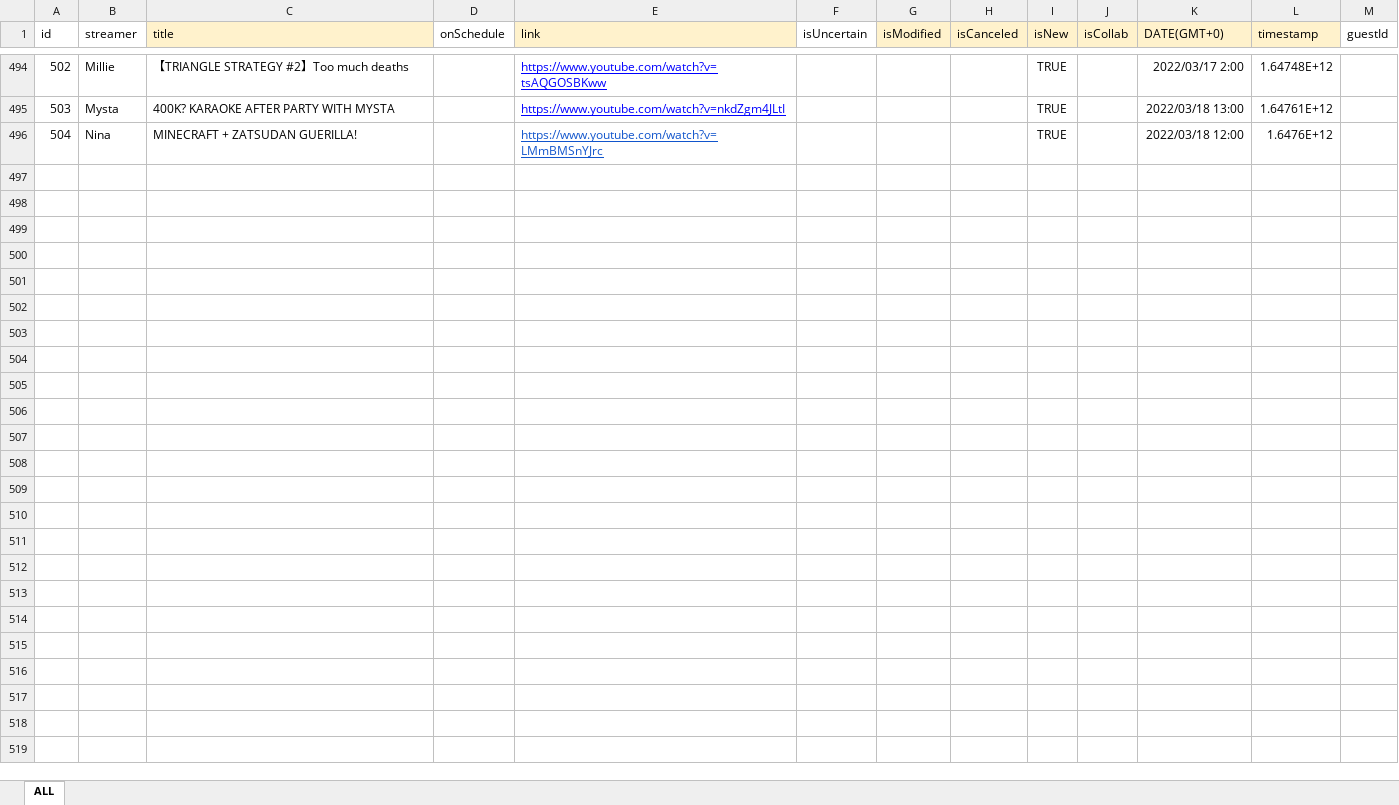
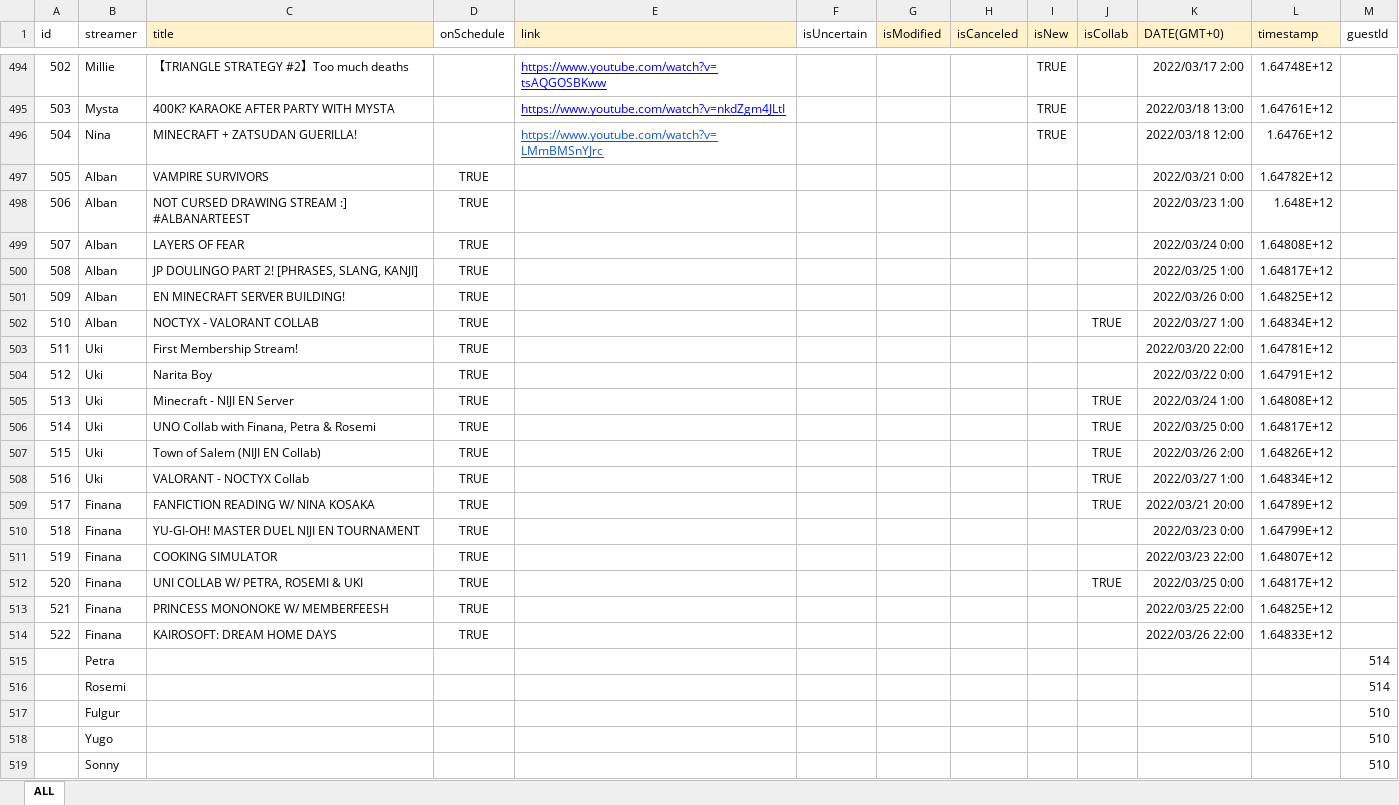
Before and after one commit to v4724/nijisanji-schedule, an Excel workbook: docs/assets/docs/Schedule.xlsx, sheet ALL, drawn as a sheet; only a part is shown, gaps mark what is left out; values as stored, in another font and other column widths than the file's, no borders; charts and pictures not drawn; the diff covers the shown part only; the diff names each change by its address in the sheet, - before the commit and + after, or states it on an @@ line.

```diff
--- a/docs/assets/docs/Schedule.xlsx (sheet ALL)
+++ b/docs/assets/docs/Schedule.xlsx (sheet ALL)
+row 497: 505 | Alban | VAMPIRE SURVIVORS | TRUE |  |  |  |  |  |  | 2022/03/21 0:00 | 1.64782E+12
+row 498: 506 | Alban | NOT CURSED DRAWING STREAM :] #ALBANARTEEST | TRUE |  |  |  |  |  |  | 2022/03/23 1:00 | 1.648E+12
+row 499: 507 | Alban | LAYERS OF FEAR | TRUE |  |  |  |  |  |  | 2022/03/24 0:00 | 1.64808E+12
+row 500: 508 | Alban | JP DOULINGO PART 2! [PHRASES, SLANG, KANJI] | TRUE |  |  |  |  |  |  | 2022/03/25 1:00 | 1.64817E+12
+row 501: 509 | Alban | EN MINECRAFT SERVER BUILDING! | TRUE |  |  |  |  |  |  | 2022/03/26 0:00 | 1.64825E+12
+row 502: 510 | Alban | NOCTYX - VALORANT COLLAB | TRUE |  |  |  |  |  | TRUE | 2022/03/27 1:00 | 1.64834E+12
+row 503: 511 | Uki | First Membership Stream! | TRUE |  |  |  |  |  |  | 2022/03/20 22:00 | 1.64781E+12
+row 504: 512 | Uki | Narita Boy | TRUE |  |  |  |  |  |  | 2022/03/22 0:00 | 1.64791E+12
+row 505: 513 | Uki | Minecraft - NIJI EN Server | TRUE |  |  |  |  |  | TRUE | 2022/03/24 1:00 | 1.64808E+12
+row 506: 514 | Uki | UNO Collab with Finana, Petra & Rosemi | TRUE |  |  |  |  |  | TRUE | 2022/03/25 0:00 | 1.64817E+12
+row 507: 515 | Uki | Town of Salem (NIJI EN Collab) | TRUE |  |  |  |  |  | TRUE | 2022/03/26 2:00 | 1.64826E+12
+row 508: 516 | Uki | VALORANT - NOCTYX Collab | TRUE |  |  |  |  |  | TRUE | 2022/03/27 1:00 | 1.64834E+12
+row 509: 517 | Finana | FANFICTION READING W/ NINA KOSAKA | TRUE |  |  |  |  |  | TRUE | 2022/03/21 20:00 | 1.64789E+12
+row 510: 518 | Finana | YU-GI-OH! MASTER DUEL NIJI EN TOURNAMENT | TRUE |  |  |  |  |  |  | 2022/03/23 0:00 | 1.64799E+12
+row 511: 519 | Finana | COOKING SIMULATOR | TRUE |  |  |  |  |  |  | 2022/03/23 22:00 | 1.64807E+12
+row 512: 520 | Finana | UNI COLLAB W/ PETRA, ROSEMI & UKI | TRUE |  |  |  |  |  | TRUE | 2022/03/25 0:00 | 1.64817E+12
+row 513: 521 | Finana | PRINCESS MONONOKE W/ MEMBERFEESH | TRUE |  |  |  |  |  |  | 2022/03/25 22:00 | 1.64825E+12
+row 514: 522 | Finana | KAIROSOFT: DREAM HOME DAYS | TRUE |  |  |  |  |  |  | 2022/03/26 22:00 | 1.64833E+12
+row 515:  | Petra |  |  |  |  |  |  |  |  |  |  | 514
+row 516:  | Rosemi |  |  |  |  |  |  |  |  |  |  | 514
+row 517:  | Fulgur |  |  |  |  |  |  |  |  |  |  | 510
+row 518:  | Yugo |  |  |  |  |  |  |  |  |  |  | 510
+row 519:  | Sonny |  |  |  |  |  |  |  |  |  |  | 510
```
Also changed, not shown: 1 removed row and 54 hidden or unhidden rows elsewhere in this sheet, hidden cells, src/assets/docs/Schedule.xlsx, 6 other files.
+ + + + + + +
■ PROBLEM REQUIREMENTS ■
Set down the material above exactly as it reads, but not its pictures.

■ REPLY ■
Before and after one commit to v4724/nijisanji-schedule, an Excel workbook: docs/assets/docs/Schedule.xlsx, sheet ALL, drawn as a sheet; only a part is shown, gaps mark what is left out; values as stored, in another font and other column widths than the file's, no borders; charts and pictures not drawn; the diff covers the shown part only; the diff names each change by its address in the sheet, - before the commit and + after, or states it on an @@ line.

```diff
--- a/docs/assets/docs/Schedule.xlsx (sheet ALL)
+++ b/docs/assets/docs/Schedule.xlsx (sheet ALL)
+row 497: 505 | Alban | VAMPIRE SURVIVORS | TRUE |  |  |  |  |  |  | 2022/03/21 0:00 | 1.64782E+12
+row 498: 506 | Alban | NOT CURSED DRAWING STREAM :] #ALBANARTEEST | TRUE |  |  |  |  |  |  | 2022/03/23 1:00 | 1.648E+12
+row 499: 507 | Alban | LAYERS OF FEAR | TRUE |  |  |  |  |  |  | 2022/03/24 0:00 | 1.64808E+12
+row 500: 508 | Alban | JP DOULINGO PART 2! [PHRASES, SLANG, KANJI] | TRUE |  |  |  |  |  |  | 2022/03/25 1:00 | 1.64817E+12
+row 501: 509 | Alban | EN MINECRAFT SERVER BUILDING! | TRUE |  |  |  |  |  |  | 2022/03/26 0:00 | 1.64825E+12
+row 502: 510 | Alban | NOCTYX - VALORANT COLLAB | TRUE |  |  |  |  |  | TRUE | 2022/03/27 1:00 | 1.64834E+12
+row 503: 511 | Uki | First Membership Stream! | TRUE |  |  |  |  |  |  | 2022/03/20 22:00 | 1.64781E+12
+row 504: 512 | Uki | Narita Boy | TRUE |  |  |  |  |  |  | 2022/03/22 0:00 | 1.64791E+12
+row 505: 513 | Uki | Minecraft - NIJI EN Server | TRUE |  |  |  |  |  | TRUE | 2022/03/24 1:00 | 1.64808E+12
+row 506: 514 | Uki | UNO Collab with Finana, Petra & Rosemi | TRUE |  |  |  |  |  | TRUE | 2022/03/25 0:00 | 1.64817E+12
+row 507: 515 | Uki | Town of Salem (NIJI EN Collab) | TRUE |  |  |  |  |  | TRUE | 2022/03/26 2:00 | 1.64826E+12
+row 508: 516 | Uki | VALORANT - NOCTYX Collab | TRUE |  |  |  |  |  | TRUE | 2022/03/27 1:00 | 1.64834E+12
+row 509: 517 | Finana | FANFICTION READING W/ NINA KOSAKA | TRUE |  |  |  |  |  | TRUE | 2022/03/21 20:00 | 1.64789E+12
+row 510: 518 | Finana | YU-GI-OH! MASTER DUEL NIJI EN TOURNAMENT | TRUE |  |  |  |  |  |  | 2022/03/23 0:00 | 1.64799E+12
+row 511: 519 | Finana | COOKING SIMULATOR | TRUE |  |  |  |  |  |  | 2022/03/23 22:00 | 1.64807E+12
+row 512: 520 | Finana | UNI COLLAB W/ PETRA, ROSEMI & UKI | TRUE |  |  |  |  |  | TRUE | 2022/03/25 0:00 | 1.64817E+12
+row 513: 521 | Finana | PRINCESS MONONOKE W/ MEMBERFEESH | TRUE |  |  |  |  |  |  | 2022/03/25 22:00 | 1.64825E+12
+row 514: 522 | Finana | KAIROSOFT: DREAM HOME DAYS | TRUE |  |  |  |  |  |  | 2022/03/26 22:00 | 1.64833E+12
+row 515:  | Petra |  |  |  |  |  |  |  |  |  |  | 514
+row 516:  | Rosemi |  |  |  |  |  |  |  |  |  |  | 514
+row 517:  | Fulgur |  |  |  |  |  |  |  |  |  |  | 510
+row 518:  | Yugo |  |  |  |  |  |  |  |  |  |  | 510
+row 519:  | Sonny |  |  |  |  |  |  |  |  |  |  | 510
```
Also changed, not shown: 1 removed row and 54 hidden or unhidden rows elsewhere in this sheet, hidden cells, src/assets/docs/Schedule.xlsx, 6 other files.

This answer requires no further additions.